Sure, there are compelling games among the five-game slate, which will run from noon Eastern until well after midnight. Having the Philadelphia 76ers play the Boston Celtics, two massive markets with entertaining teams bursting at the seams with young, exciting talent, makes complete sense. So, too, does having marquee attractions in the defending champion Golden State Warriors and stars including LeBron James, Chris Paul, Russell Westbrook and James Harden all take the stage.
But it still is far less than what it could have — really, should have — been.
Let’s start with the first game, the Milwaukee Bucks facing the New York Knicks at Madison Square Garden. Yes, having Giannis Antetokoumpo playing on a big stage is a good call. But the Knicks? That’s another story.
Despite largely being a wreck for two decades, the Knicks have remained a staple on Christmas Day simply because they play in New York and bring a large audience as a result.
Now, to be fair, the Knicks do — finally — seem to be providing some light at the end of the tunnel. The team’s two draft picks this offseason, Kevin Knox and Mitchell Robinson, were impressive at the NBA’s annual summer league last month in Las Vegas, and New York is well positioned to have max cap space next summer to lure another star free agent to the Big Apple.
But Kristaps Porzingis, the team’s star player, almost certainly won’t be playing after tearing his anterior cruciate ligament in February — and, even if he is, he will be on a minutes restriction. Most people within the league think he won’t be back until next February, which would be right in line with recovery times for recent returns from ACL injuries. With him, the Knicks would struggle to be relevant. Without him? They are destined to be one of the NBA’s worst teams.
So why grant them some of the most precious inventory the NBA has at its disposal? Because of where they play? It’s lunacy. And, in doing so, it does a disservice to the league’s very successful attempt to turn Christmas Day into a prime way to showcase its product.
The obvious omission from the Christmas schedule — having Kawhi Leonard’s current team, the Toronto Raptors, play his former team, the San Antonio Spurs — is also undoubtedly a market-based decision. While Toronto is one of the largest cities in North America, its television audience isn’t factored into American television ratings because it is outside of the United States. There is no other reason that a team that won 59 games last year and added one of the league’s most talented players — acquired from one of the league’s flagship franchises the past two decades — wouldn’t be made a central component of the league’s Christmas slate.
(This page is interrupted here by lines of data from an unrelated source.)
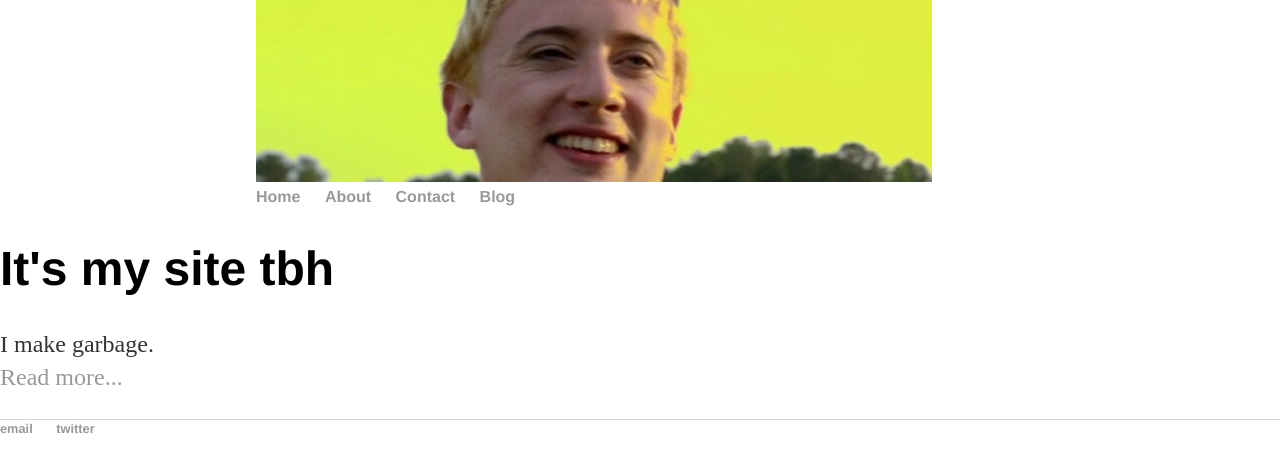
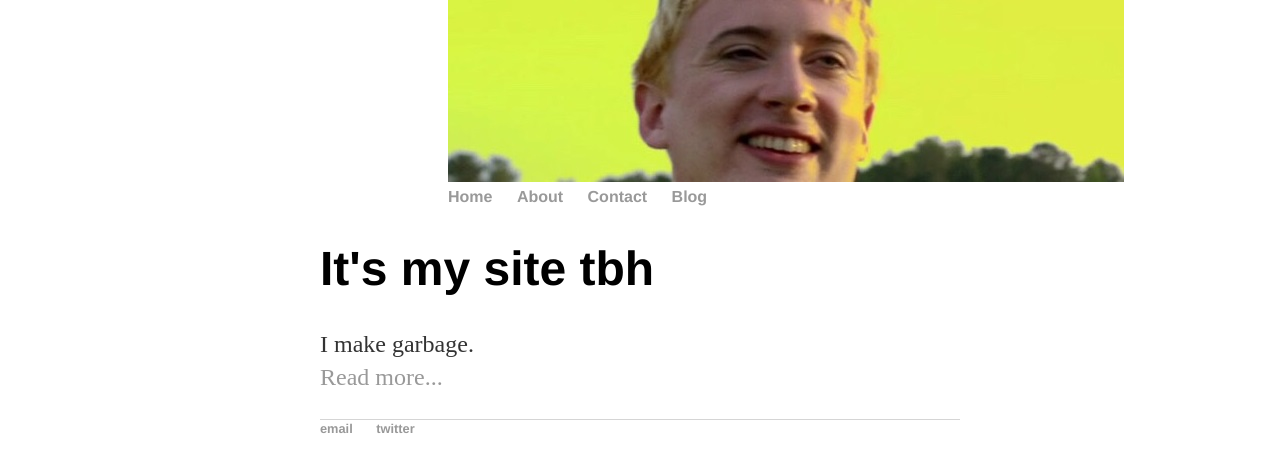
Before and after one commit to glasscaked/strip, a Jekyll site: the page built from index.html, in a window 1280 px wide. Shown: the top 472 px of the page. Built offline with Jekyll 4.4.1, drawn with Linux system fonts in a browser that asks for light colours.

Commit message:
Update main.css

```diff
--- a/css/main.css
+++ b/css/main.css
@@ -1,4 +1,4 @@
-body { margin: auto;}
+body { margin: auto; width: 50%; }
 
 a { text-decoration: none; color: #999; }
 a:hover { text-decoration: underline; }
```
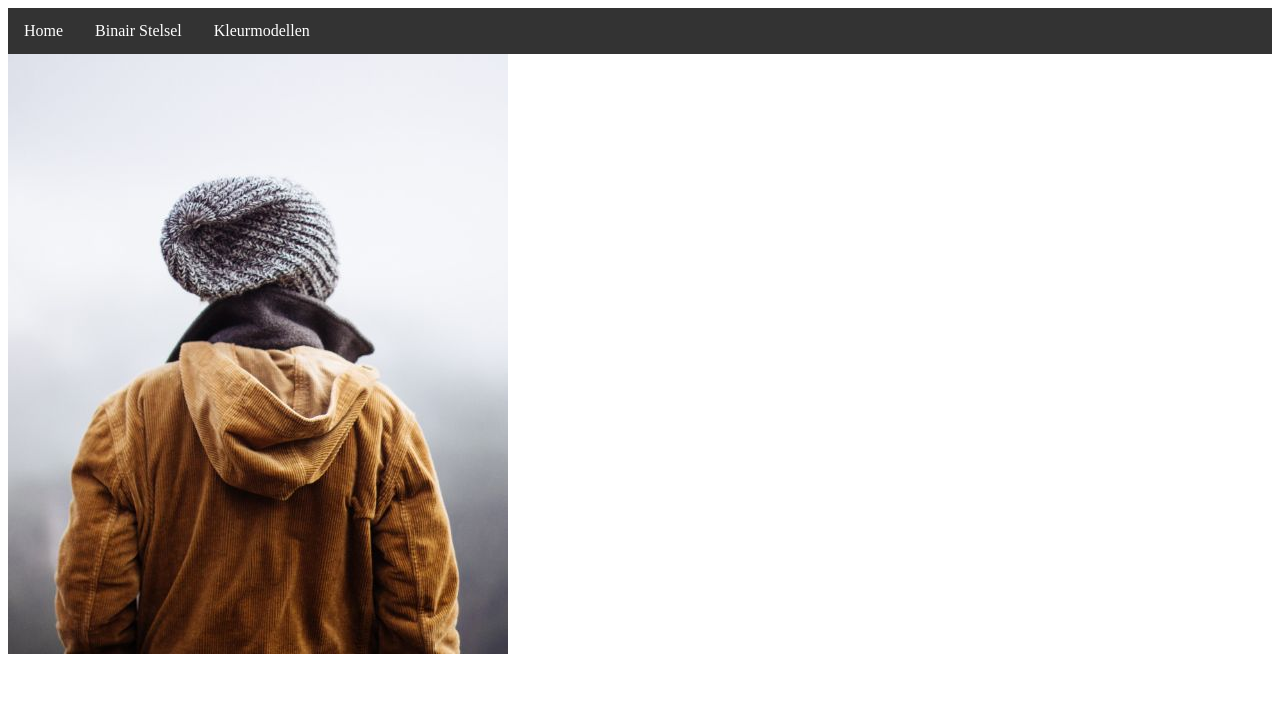
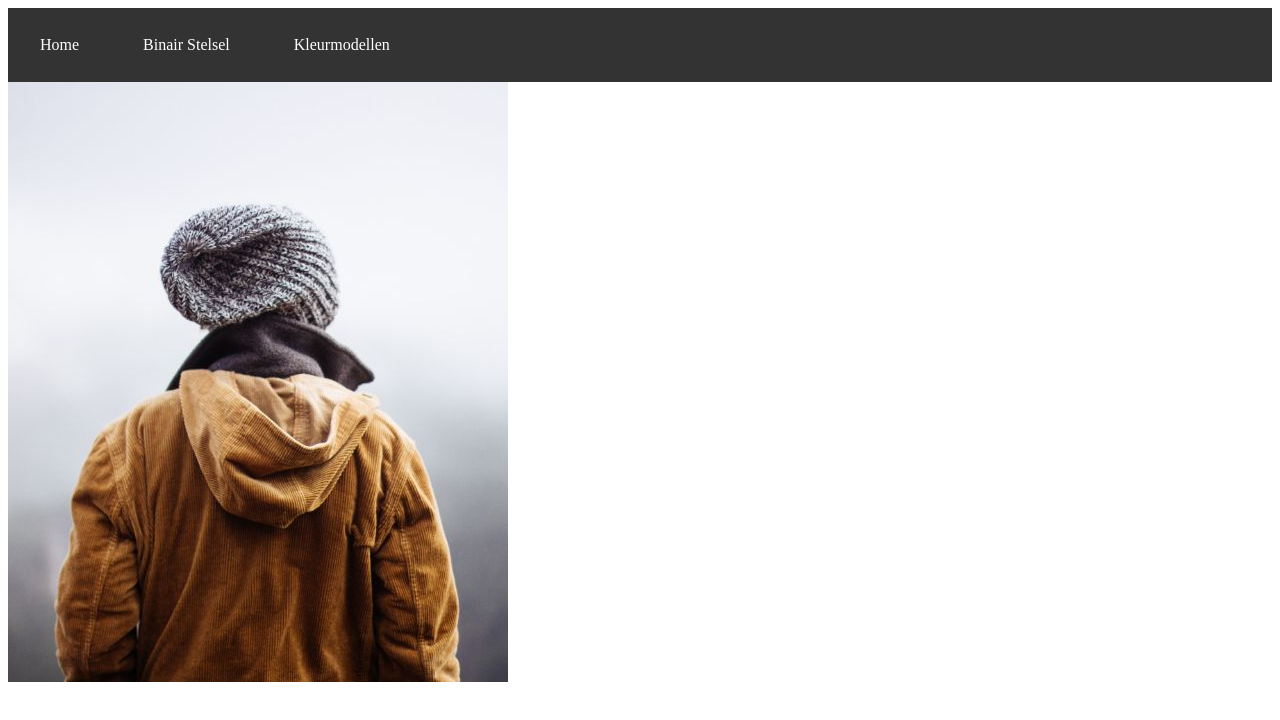
Before and after one commit to DamianSnellen/DamianSnellen.github.io, a plain HTML site: page index.html in a window 1280 px wide. Drawn offline with Linux system fonts and the light colour scheme.

Commit message:
Update opmaak.css

```diff
--- a/opmaak.css
+++ b/opmaak.css
@@ -14,7 +14,7 @@ li a {
   display: block;
   color: white;
   text-align: center;
-  padding: 14px 16px;
+  padding: 28px 32px;
   text-decoration: none;
 }
 
```
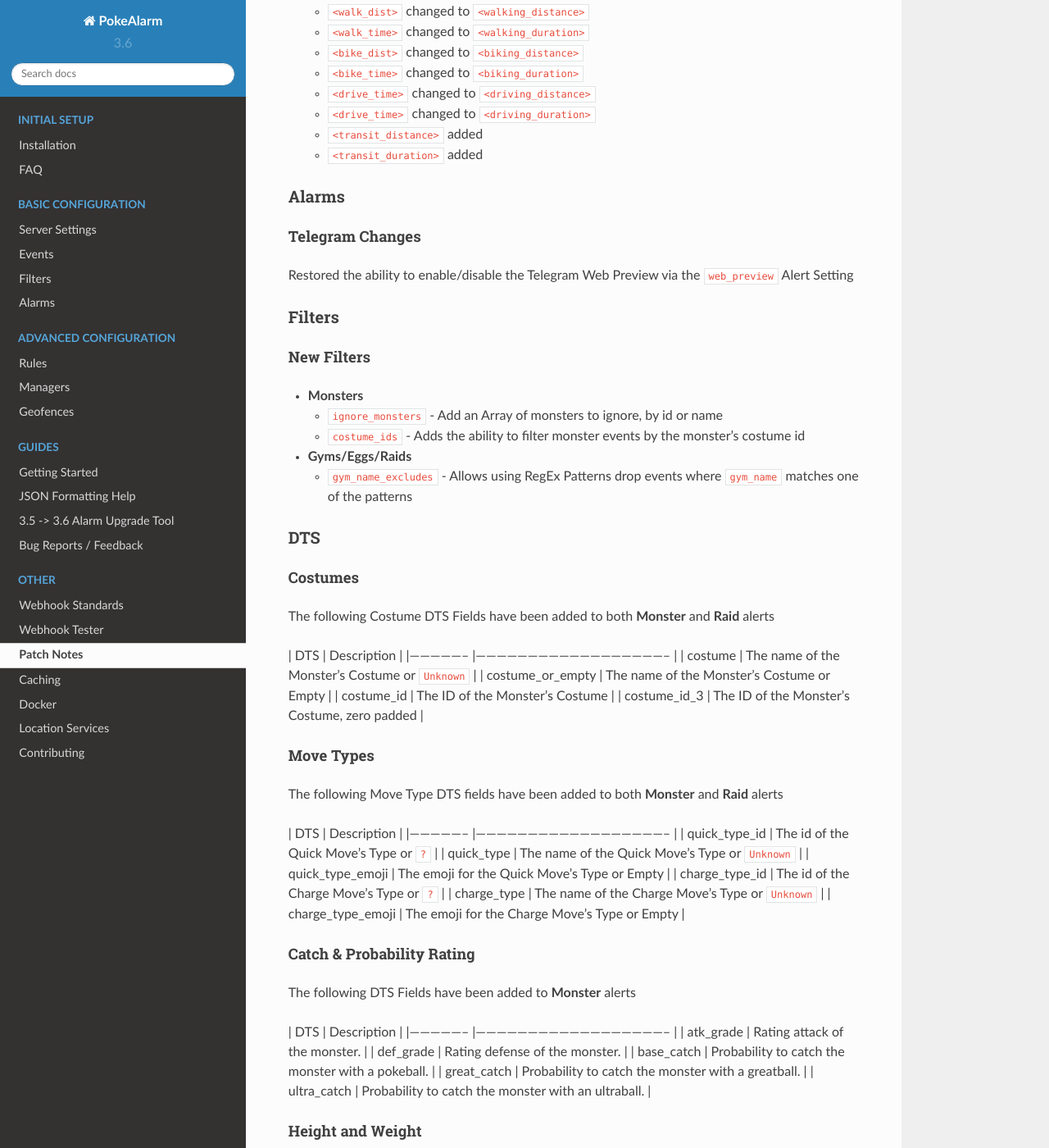
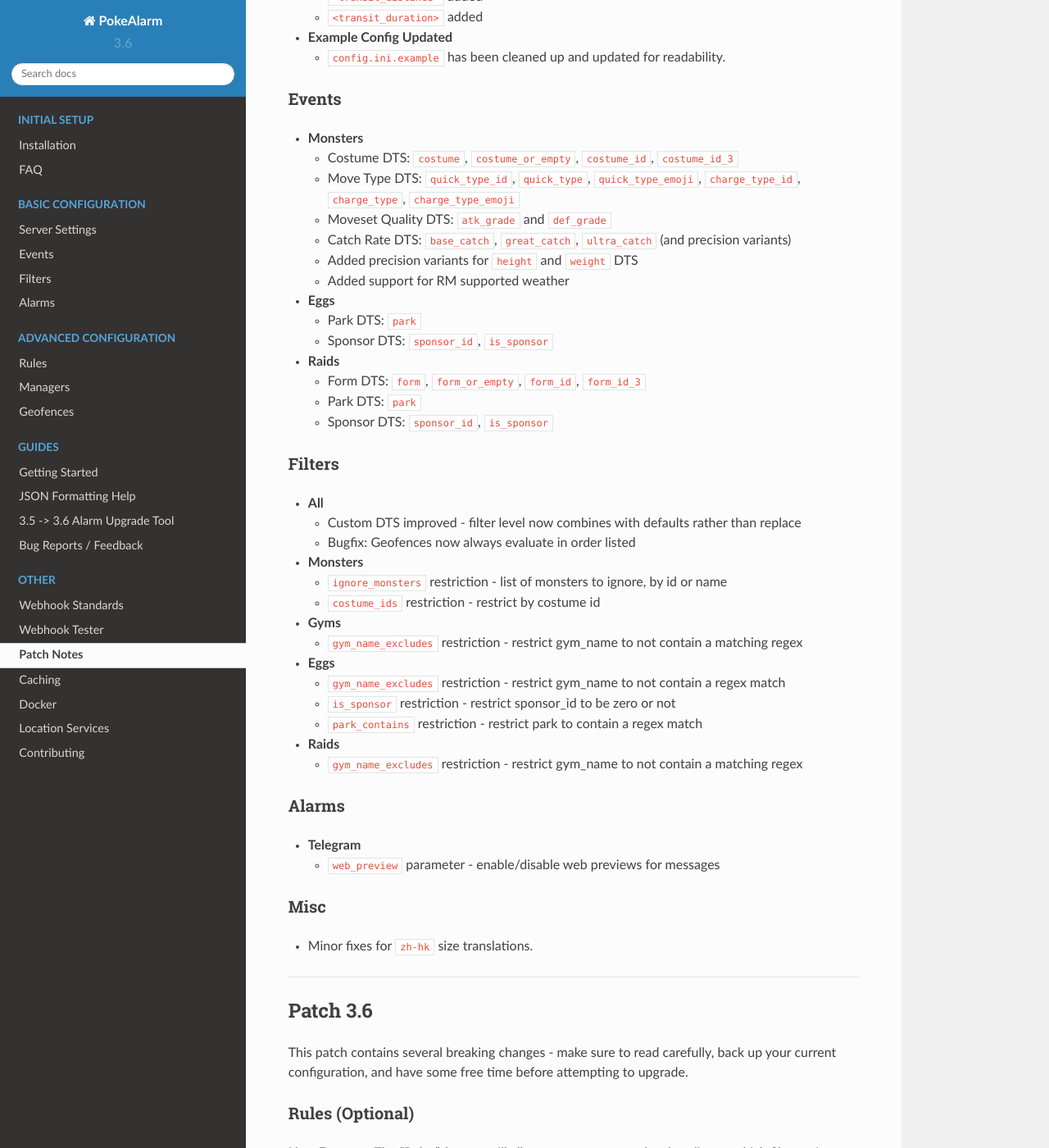
Before and after one commit to pokealarm/pokealarm, a Sphinx documentation site: the page built from docs/miscellaneous/patch-notes.md, in a window 1280 px wide and 1400 px high, scrolled down 898 px. Shown: the whole window at 82% size. Built offline with Sphinx 7.4.7 and the Read the Docs theme 2.0.0, drawn with Linux system fonts in a browser that asks for light colours; some of the changed text lies outside the part shown.

Commit message:
Shortened Patch Notes.

```diff
--- a/docs/miscellaneous/patch-notes.md
+++ b/docs/miscellaneous/patch-notes.md
@@ -14,27 +14,16 @@
 
 ## Patch 3.7
 
-This patch contains a few breaking changes - make sure to read
-carefully, back up your current configuration, and have some free time
-before attempting to upgrade.
-
-### Google Maps API Changes
-
-**Breaking Changes** - This is a rewrite of the Google Maps API calls used for
-DTS. It removes the official Google python client and instead handles the
-requests directly to give more control over how they are handled. This will
-allow for better error handling and won't timeout for extended periods of time
-when the API Quota has been reached.
-
-Additionally, it removes the automatic DTS detection and instead adds explicit
-config options to enable the use of DTS. This is to reduce issues users may
-experience with accidentally overusing the api quotas.
-
-See the updated `config.ini.example` to see the necessary changes.
-
-* **DTS Changes**
-Some of the Distance Matrix DTS have been renamed, and are as follows:
-
+### Server Settings
+* **File Cache Improvements**
+  * Decreased chance of corrupted cache if shutdown improperly
+  * Overwrites corrupted cache if detected, rather than throw error
+* **Gmaps Clean Up**
+  * Automatic enabling for GMaps related DTS has been removed. Instead,
+    you will need to manually enable these DTS via server settings. See
+    the `config.ini.example` for usage.
+  * Fixed a bug where API Quotas caused timeouts
+  * `gmaps
   * `<walk_dist>` changed to `<walking_distance>`
   * `<walk_time>` changed to `<walking_duration>`
   * `<bike_dist>` changed to `<biking_distance>`
@@ -43,149 +32,67 @@ Some of the Distance Matrix DTS have been renamed, and are as follows:
   * `<drive_time>` changed to `<driving_duration>`
   * `<transit_distance>` added
   * `<transit_duration>` added
+* **Example Config Updated**
+  * `config.ini.example` has been cleaned up and updated for
+    readability.
+
+### Events
+
+* **Monsters**
+  * Costume DTS: `costume`, `costume_or_empty`, `costume_id`,
+    `costume_id_3`
+  * Move Type DTS: `quick_type_id`, `quick_type`, `quick_type_emoji`,
+    `charge_type_id`, `charge_type`, `charge_type_emoji`
+  * Moveset Quality DTS: `atk_grade` and `def_grade `
+  * Catch Rate DTS: `base_catch`, `great_catch`, `ultra_catch` (and
+    precision variants)
+  * Added precision variants for `height` and `weight` DTS
+  * Added support for RM supported weather
+
+* **Eggs**
+  * Park DTS: `park`
+  * Sponsor DTS: `sponsor_id`, `is_sponsor`
+
+* **Raids**
+  * Form DTS: `form`, `form_or_empty`, `form_id`, `form_id_3`
+  * Park DTS: `park`
+  * Sponsor DTS: `sponsor_id`, `is_sponsor`
+
+### Filters
+
+* **All**
+  * Custom DTS improved - filter level now combines with defaults rather
+    than replace
+  * Bugfix: Geofences now always evaluate in order listed
+
+* **Monsters**
+  * `ignore_monsters` restriction - list of monsters to ignore, by id or
+    name
+  * `costume_ids` restriction - restrict by costume id
+
+* **Gyms**
+  * `gym_name_excludes` restriction - restrict gym_name to not contain
+    a matching regex
+
+* **Eggs**
+  * `gym_name_excludes` restriction - restrict gym_name to not contain
+    a regex match
+  * `is_sponsor` restriction - restrict sponsor_id to be zero or not
+  * `park_contains` restriction - restrict park to contain a regex match
+
+* **Raids**
+  * `gym_name_excludes` restriction - restrict gym_name to not contain
+    a matching regex
 
 ### Alarms
 
-#### Telegram Changes
+* **Telegram**
+  * `web_preview` parameter - enable/disable web previews for messages
 
-Restored the ability to enable/disable the Telegram Web Preview via the
-`web_preview` Alert Setting
+### Misc
+* Minor fixes for `zh-hk` size translations.
 
-### Filters
 
-#### New Filters
-
-* **Monsters**
-  * `ignore_monsters` - Add an Array of monsters to ignore, by id or name
-  * `costume_ids` - Adds the ability to filter monster events by the monster's
-  costume id
-
-* **Gyms/Eggs/Raids**
-  * `gym_name_excludes` - Allows using RegEx Patterns drop events where
-  `gym_name` matches one of the patterns
-
-### DTS
-
-#### Costumes
-
-The following Costume DTS Fields have been added to both **Monster** and
-**Raid** alerts
-
-| DTS              | Description                                             |
-|----------------- |-------------------------------------------------------- |
-| costume          | The name of the Monster's Costume or `Unknown`          |
-| costume_or_empty | The name of the Monster's Costume or Empty              |
-| costume_id       | The ID of the Monster's Costume                         |
-| costume_id_3     | The ID of the Monster's Costume, zero padded            |
-
-#### Move Types
-
-The following Move Type DTS fields have been added to both **Monster** and
-**Raid** alerts
-
-| DTS              | Description                                             |
-|----------------- |-------------------------------------------------------- |
-| quick_type_id    | The id of the Quick Move's Type or  `?`                 |
-| quick_type       | The name of the Quick Move's Type or `Unknown`          |
-| quick_type_emoji | The emoji for the Quick Move's Type or Empty            |
-| charge_type_id   | The id of the Charge Move's Type or  `?`                |
-| charge_type      | The name of the Charge Move's Type or `Unknown`         |
-| charge_type_emoji | The emoji for the Charge Move's Type or Empty          |
-
-#### Catch & Probability Rating
-
-The following DTS Fields have been added to **Monster** alerts
-
-| DTS              | Description                                             |
-|----------------- |-------------------------------------------------------- |
-| atk_grade        | Rating attack of the monster.                           |
-| def_grade        | Rating defense of the monster.                          |
-| base_catch       | Probability to catch the monster with a pokeball.       |
-| great_catch      | Probability to catch the monster with a greatball.      |
-| ultra_catch      | Probability to catch the monster with an ultraball.     |
-
-#### Height and Weight
-
-The following DTS fields have been added to **Monster** alerts
-
-| DTS              | Description                                             |
-|----------------- |-------------------------------------------------------- |
-| height_0         | Height of the monster, rounded to the nearest integer   |
-| height_2         | Height of the monster, rounded to 2 decimal places      |
-| weight_0         | Weight of the monster, rounded to the nearest integer   |
-| weight_2         | Weight of the monster, rounded to 2 decimal places      |
-
-#### Forms
-
-The `Form` DTS Fields have also been added to **Raid** alerts
-
-#### Weather
-
-Added support for the `boosted_weather` DTS fields for RocketMap users
-
-### Gym Sponsors & Parks
-
-Support for detecting EX Eligible Raids in Sponsored Gyms and Gyms in Parks for
-Raid and Egg events
-
-#### Filters
-| Filters          | Description                                             |
-|----------------- |-------------------------------------------------------- |
-| park_contains    | Regex Patterns to filter based on Park name from OSM    |
-| is_sponsor       | True/False check if a Raid is at a Sponsored Gym        |
-
-#### DTS Fields
-| DTS              | Description                                             |
-|----------------- |-------------------------------------------------------- |
-| sponsor_id       | The ID of the Gym's Sponsor.                            |
-| is_sponsor       | Returns `sponsor` if the Gym is a Sponsored Gym         |
-| park             | The associated Park from OSM for the Gym                |
-
-### Caching Improvements
-
-* Updated the Mapping APIs to be more condensed
-* Separated `gym_info` into `gym_name`, `gym_desc`, and `gym_url` into
-separate endpoints
-* Added support for `team_id` from RocketMap `egg` and `raid` webhooks
-* File Cache now creates the required cache folder upon initialization if it
-doesn't exist
-* File Cache saves the initial cache file with the ".new" extension and then
-renames over the original file to reduce the chance of the cache being
-corrupted if PA exits incorrectly
-* If a Cache file fails to load for any reason, PA will continue to load and
-overwrite the file at the next opportunity
-
-### Overall Improvements
-
-* **Data Files**
-  * The base data files were reformatted to allow for proper sorting of keys
-
-* **Locales**
-  * The locale files were reformatted to allow for proper sorting of keys
-
-* **DTS**
-  * `custom_dts` - Improved Custom DTS to allow use of both Defaults & Filter
-  Specific Custom DTS fields.
-
-* **Webhook Tester**
-  * Fixed gym caching
-  * Now uses the `en` locale file for all data
-  * Reworked forms to allow for testing all Monsters with forms
-  * Raids can now have different gym ids
-  * Added `team_id` check
-  * Added the ability to test for `is_missing_info` in Monster Events
-  * Added raid level check
-  * Performed a few text formatting changes
-
-### Bug Fixes
-
-* **Filters**
-  * `geofences` - Geofences are now checked in the order they are specified in
-  the filter.
-* **DTS**
-  * Fixed reverse geocode failures when only using the `<address_eu>` DTS field
-* **Locales**
-  * Minor fixes for `zh-hk` size translations.
 
 ---
 
```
Even some of the games that are attractive are missing an element that would make them better. James facing the Warriors on Christmas for a fourth year in a row isn’t surprising, but it also isn’t compelling. The Los Angeles Lakers will be fine this season, but they are not a championship contender as constituted. And while having Donovan Mitchell, one of the league’s brightest young stars, playing on Christmas is an inspired choice, having his Utah Jazz host the Portland Trail Blazers leaves something to be desired.
What should the schedule have been? The one matchup the league nailed, the Sixers facing the Celtics, should have led the slate, followed by the NBA Finals rematch that the NBA has placed in the second slot each of the past four years — though replacing the Cleveland Cavaliers should have been the Houston Rockets, who pushed Golden State to the brink in the Western Conference finals.
Next up would be the Oklahoma City Thunder visiting the Lakers, where Paul George and Westbrook — the Southern California natives who both chose to sign long-term to remain in Oklahoma City over the past 12 months — would face the revitalized Lakers with James at the helm, followed by the Raptors traveling to face the Spurs for Leonard’s return to San Antonio. Capping off the night would be Mitchell and the Jazz hosting Anthony Davis — the man who may be the NBA’s most valuable player this coming season — and the New Orleans Pelicans, who happened to sweep the Blazers from the playoffs last spring.
That would be a day featuring five compelling games with emerging young stars and captivating story lines. More importantly, it wouldn’t include the Knicks.
Oh, well. Maybe next year.
Here’s the full Christmas Day schedule (all times Eastern):
- Bucks at Knicks, noon, ESPN
- Thunder at Rockets, 3 p.m., ABC
- 76ers at Celtics, 5:30 p.m., ABC
- Lakers at Warriors, 8 p.m., ESPN/ABC
- Blazers at Jazz, 10:30 p.m., ESPN